"Besides the desire to sell shoes, what you are promoting here is not the family, but a weakening and a decomposition of the family. Homosexual parenting is a violence done to the child because it is a lie about his identity! Every human being is born from a man and a woman. The sexual difference is not a fantasy, but the very essence of our humanity!"
Yves Daoudal concludes:
I did not read all of it, but I did not notice anyone denouncing this egoism that has become a kind of insanity, where the only thing that counts is a so-called "love" among adults, that is in no way concerned about children. Yet Eram's campaign stresses the child, since he is at the center of it, he is the one who speaks. This child has every chance of being miserable, even traumatized. Adults say that "the family is sacred," but they change partners like they change shirts and the child is tossed about, and pays the cost of their inevitable quarrels, hatreds and jealousies. Eventually, he no longer knows who he is. Many of those people are child torturers and don't know it. They don't want to know, because what counts is their individualistic, egoistic and petty sentimental and sexual life, where they take refuge like an oyster in its shell.
Remember what Eram said: real life means unstructured, recomposed, burst apart, deconstructed families. In truth it is the children who are unstructured, recomposed, shattered, deconstructed. Atomized.
No. That is not love.
In the comment section of one of several posts on this topic, Le Salon Beige published this response from Eram to criticism from a priest, abbé Grosjean, that confirms to some extent the feeling I had that it was a joke:
"We received your message dated 09/28/2011, in which you expressed your displeasure with our new publicity campaign.
Your remarks are very important to us.
As you know, Eran has a long tradition of humor and impertinence in its ads. Sometimes it happens that this humor shocks some people. This is completely unintentional.
In truth, Eram is a popular brand that reaches out to everyone and has no desire, no cause, to upset any of our consumers.
The new publicity campaign shows that despite the undeniable changes taking place in society, one value remains unchanged: the spirit of the family.
By affirming that the family is sacred and having this idea expressed by children, Eram is not judging the evolutions of society, and even less do we encourage them. But we are deliberately placing ourselves on the side of all families such as they are today." (…)
I'm afraid that Eram's answer, as good as it is, is not good enough.
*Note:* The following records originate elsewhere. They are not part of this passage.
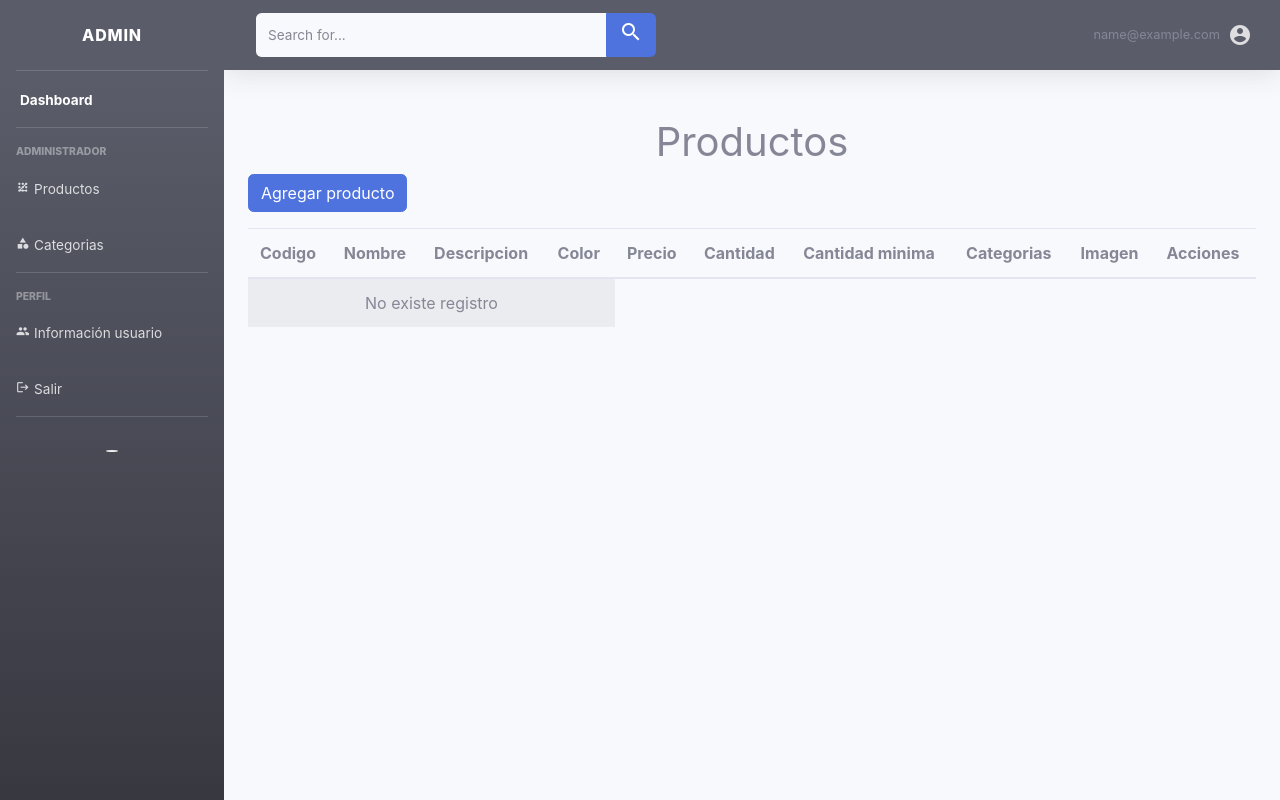
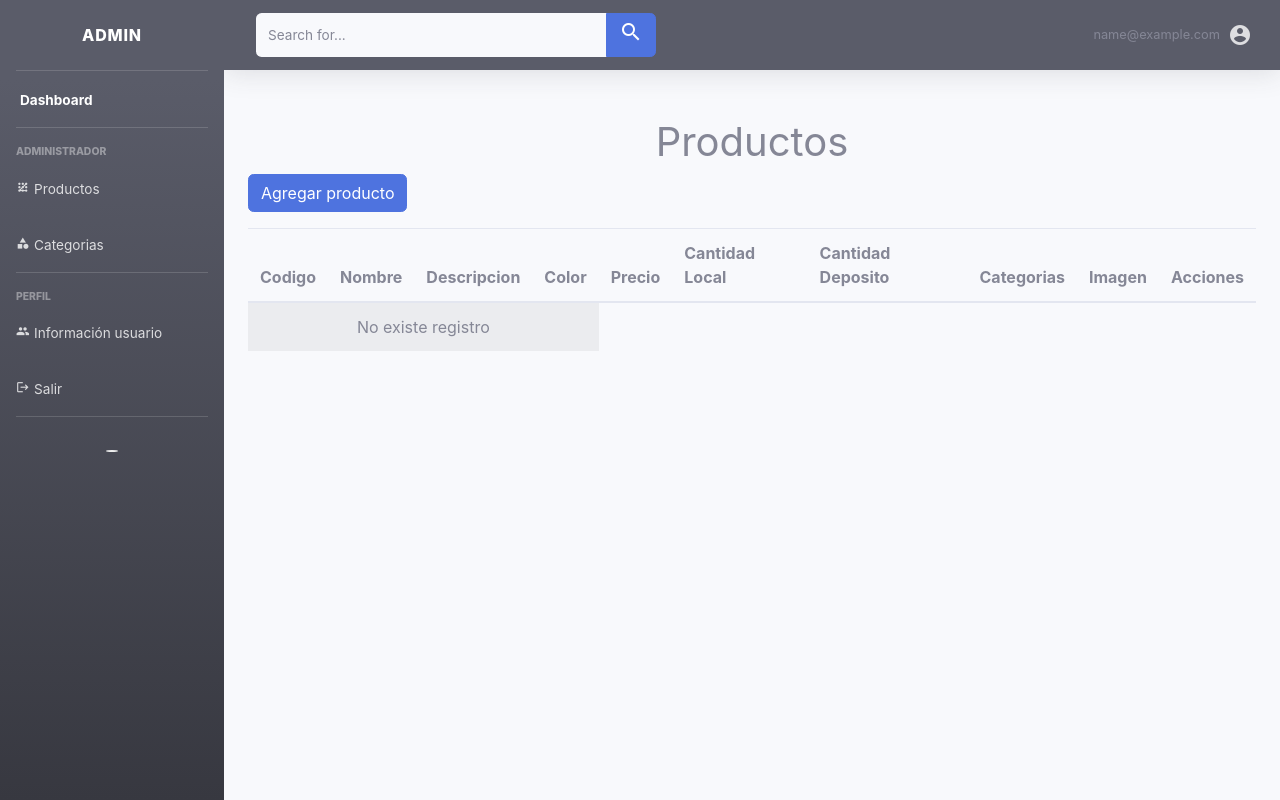
Before and after one commit to LUCHORSSTT/Proyecto, a PHP site: page /views/usuarios/index.php in a window 1280 px wide. Run offline with PHP 8.4, Linux system fonts and the light colour scheme; the visitor is signed in with stand-in values (Sample User, id 1); data that the repository does not hold is empty; some libraries are stand-ins or nearby versions.

Commit message:
Add files via upload

```diff
--- a/tienda.sql
+++ b/tienda.sql
@@ -9,13 +9,13 @@ CREATE TABLE `productos` (
   `descripcion` varchar(100) NOT NULL,
   `color` varchar(20) NOT NULL,
   `precio` float NOT NULL,
-  `cantidad` varchar(3) NOT NULL,
-  `cantidad_min` int(11) NOT NULL,
+  `cantidad_local` varchar(3) NOT NULL,
+  `cantidad_deposito` int(11) NOT NULL,
   `categorias` varchar(50) NOT NULL,
   `imagen` longblob NOT NULL
 ) ENGINE=InnoDB DEFAULT CHARSET=utf8;
 
-INSERT INTO `productos` (`id`, `nombre`, `descripcion`, `color`, `precio`, `cantidad`, `cantidad_min`, `categorias`, `imagen`) VALUES
+INSERT INTO `productos` (`id`, `nombre`, `descripcion`, `color`, `precio`, `cantidad_local`, `cantidad_deposito`, `categorias`, `imagen`) VALUES
 (20, 'Cuna', 'Baranda deslizable S/cajon 92x72x126', 'Blanco/rosa', 58500, '1', 0, 'Bebe', '')
 
 
--- a/views/usuarios/index.php
+++ b/views/usuarios/index.php
@@ -24,8 +24,8 @@
 <th>Descripcion</th>
 <th>Color</th>
 <th>Precio</th>
-<th>Cantidad</th>
-<th>Cantidad minima</th>
+<th>Cantidad Local</th>
+<th>Cantidad Deposito</th>
 <th>Categorias</th>
 <th>Imagen</th>
 <th>Acciones</th>
--- a/views/usuarios/indexcopy.php
+++ b/views/usuarios/indexcopy.php
@@ -24,8 +24,8 @@
 <th>Descripcion</th>
 <th>Color</th>
 <th>Precio</th>
-<th>Cantidad</th>
-<th>Cantidad minima</th>
+<th>Cantidad Local</th>
+<th>Cantidad Deposito</th>
 <th>Categorias</th>
 <th>Imagen</th>
 <th>Acciones</th>
--- a/views/usuarios/producto_agregar.php
+++ b/views/usuarios/producto_agregar.php
@@ -43,7 +43,7 @@
 <div class="row">
 <div class="col-sm-6">
 <div class="mb-3">
-<label for="cantidad" class="form-label">Cantidad *</label>
+<label for="cantidad" class="form-label">Cantidad Local *</label>
 <input type="number"  id="cantidad" name="cantidad" class="form-control" required>
 </div>
 </div>
@@ -51,7 +51,7 @@
 <div class="col-sm-6">
 
 <div class="mb-3">
-<label for="cantidad" class="form-label">Cantidad minima *</label>
+<label for="cantidad" class="form-label">Cantidad Deposito *</label>
 <input type="number"  id="cantidad_min" name="cantidad_min" class="form-control" required>
 </div>
 
--- a/views/usuarios/productosCategoria.php
+++ b/views/usuarios/productosCategoria.php
@@ -26,8 +26,8 @@
 <th>Descripcion</th>
 <th>Color</th>
 <th>Precio</th>
-<th>Cantidad</th>
-<th>Cantidad minima</th>
+<th>Cantidad Local</th>
+<th>Cantidad Deposito</th>
 <th>Categorias</th>
 <th>Imagen</th>
 <th>Acciones</th>
```
Also changed, not shown: views/usuarios/producto_editar.php (+11 -11 lines).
Because they are a popular brand they should either abstain completely from any involvement in these issues, or their ads should show children in traditional families.
Update: October 15, 2011 - Lawrence Auster at VFR has linked to this article and adds a few comments of his own about a well-known "conservative" American journalist who feels it is an "abomination" to ban homosexual marriage.